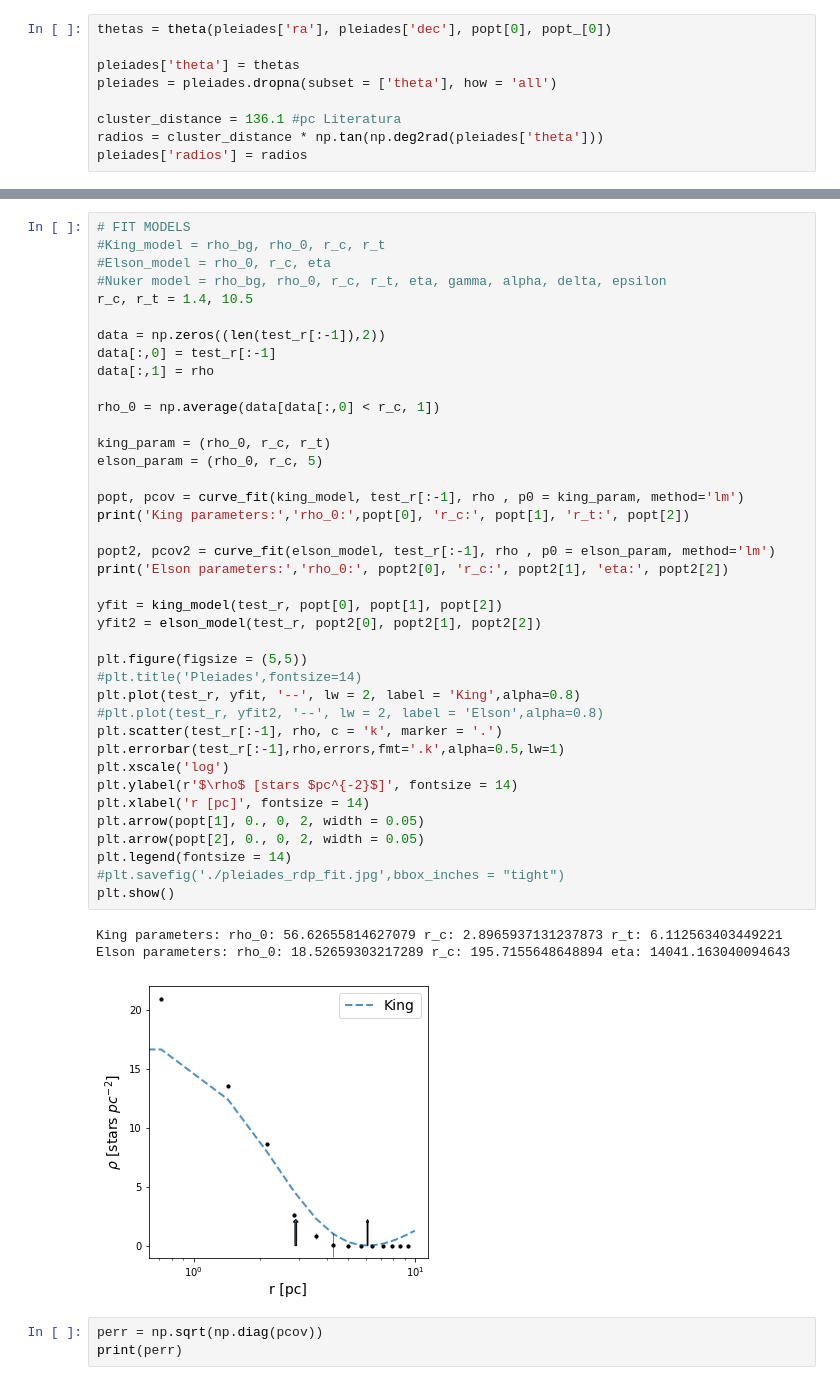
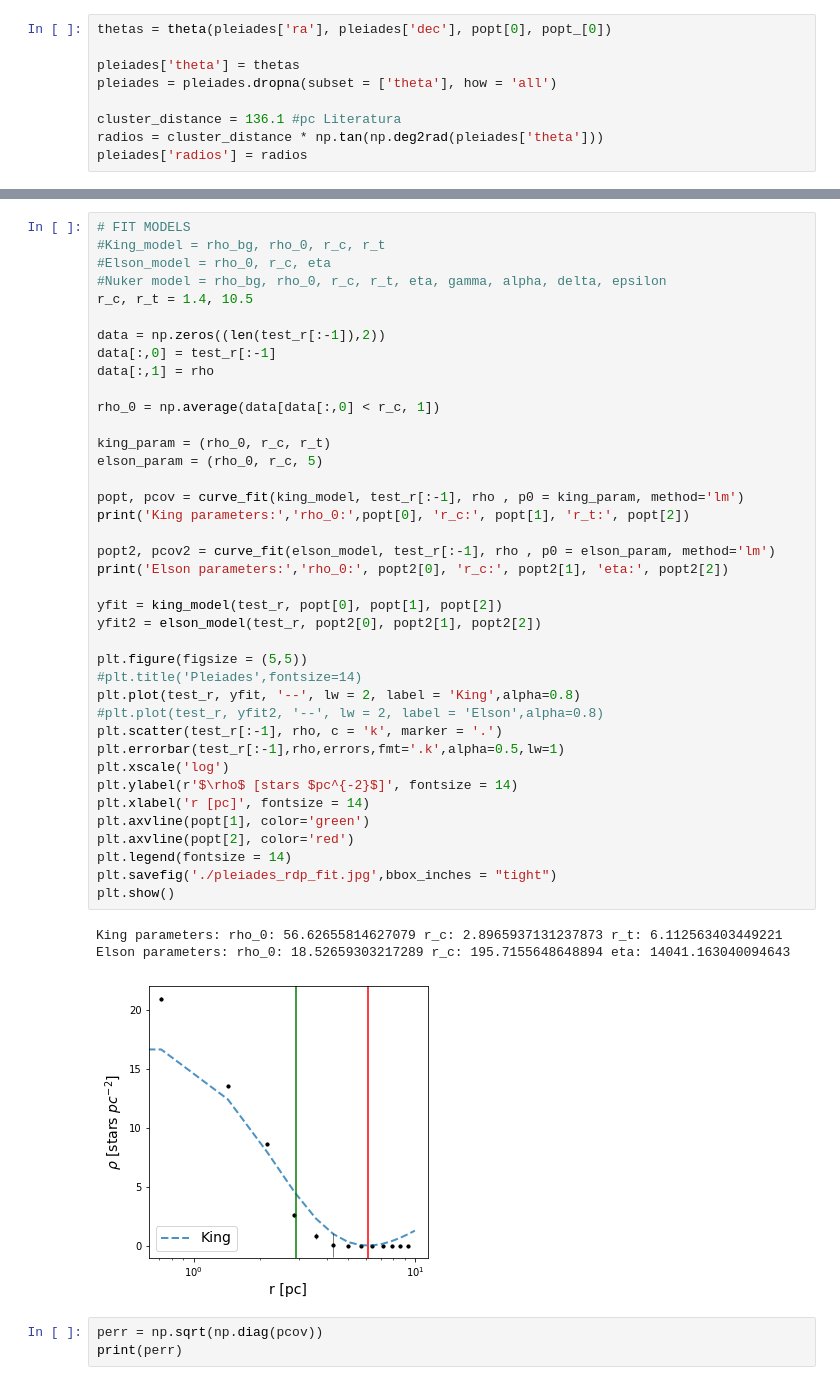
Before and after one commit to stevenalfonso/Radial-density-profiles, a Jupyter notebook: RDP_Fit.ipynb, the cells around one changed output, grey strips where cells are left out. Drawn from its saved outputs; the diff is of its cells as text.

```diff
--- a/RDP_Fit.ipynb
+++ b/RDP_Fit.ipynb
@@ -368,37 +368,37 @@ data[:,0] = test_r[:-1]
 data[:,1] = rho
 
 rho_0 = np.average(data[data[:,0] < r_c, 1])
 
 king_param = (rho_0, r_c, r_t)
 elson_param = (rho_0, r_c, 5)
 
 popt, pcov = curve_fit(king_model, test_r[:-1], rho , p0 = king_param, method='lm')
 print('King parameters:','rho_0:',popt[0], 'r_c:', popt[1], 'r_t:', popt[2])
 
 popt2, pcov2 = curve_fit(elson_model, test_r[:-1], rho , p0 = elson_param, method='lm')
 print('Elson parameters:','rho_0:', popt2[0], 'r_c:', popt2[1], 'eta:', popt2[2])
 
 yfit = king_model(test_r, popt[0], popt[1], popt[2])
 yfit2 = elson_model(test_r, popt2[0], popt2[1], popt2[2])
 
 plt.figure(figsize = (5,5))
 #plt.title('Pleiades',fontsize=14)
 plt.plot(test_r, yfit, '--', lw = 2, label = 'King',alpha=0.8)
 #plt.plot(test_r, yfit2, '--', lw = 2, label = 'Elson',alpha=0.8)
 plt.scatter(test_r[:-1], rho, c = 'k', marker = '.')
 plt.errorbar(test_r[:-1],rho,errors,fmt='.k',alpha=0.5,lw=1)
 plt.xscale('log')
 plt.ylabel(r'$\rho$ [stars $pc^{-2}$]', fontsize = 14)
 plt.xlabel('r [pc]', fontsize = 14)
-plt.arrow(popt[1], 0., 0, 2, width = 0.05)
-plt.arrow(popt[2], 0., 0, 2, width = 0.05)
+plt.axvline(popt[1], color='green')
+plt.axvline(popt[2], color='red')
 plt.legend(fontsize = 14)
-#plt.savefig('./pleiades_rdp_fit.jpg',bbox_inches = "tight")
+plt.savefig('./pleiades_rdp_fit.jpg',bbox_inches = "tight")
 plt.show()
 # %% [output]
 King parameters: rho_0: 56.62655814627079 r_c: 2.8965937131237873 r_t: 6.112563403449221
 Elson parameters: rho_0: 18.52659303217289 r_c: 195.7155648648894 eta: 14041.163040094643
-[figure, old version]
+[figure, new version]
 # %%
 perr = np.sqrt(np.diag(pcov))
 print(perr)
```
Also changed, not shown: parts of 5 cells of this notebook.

• • • • • • •

= ABOUT THIS EXERCISE =
Go through the entries above and report every line in which the word "alpha" appears.

= ANSWER TO THIS EXERCISE =
 plt.plot(test_r, yfit, '--', lw = 2, label = 'King',alpha=0.8)
 #plt.plot(test_r, yfit2, '--', lw = 2, label = 'Elson',alpha=0.8)
 plt.errorbar(test_r[:-1],rho,errors,fmt='.k',alpha=0.5,lw=1)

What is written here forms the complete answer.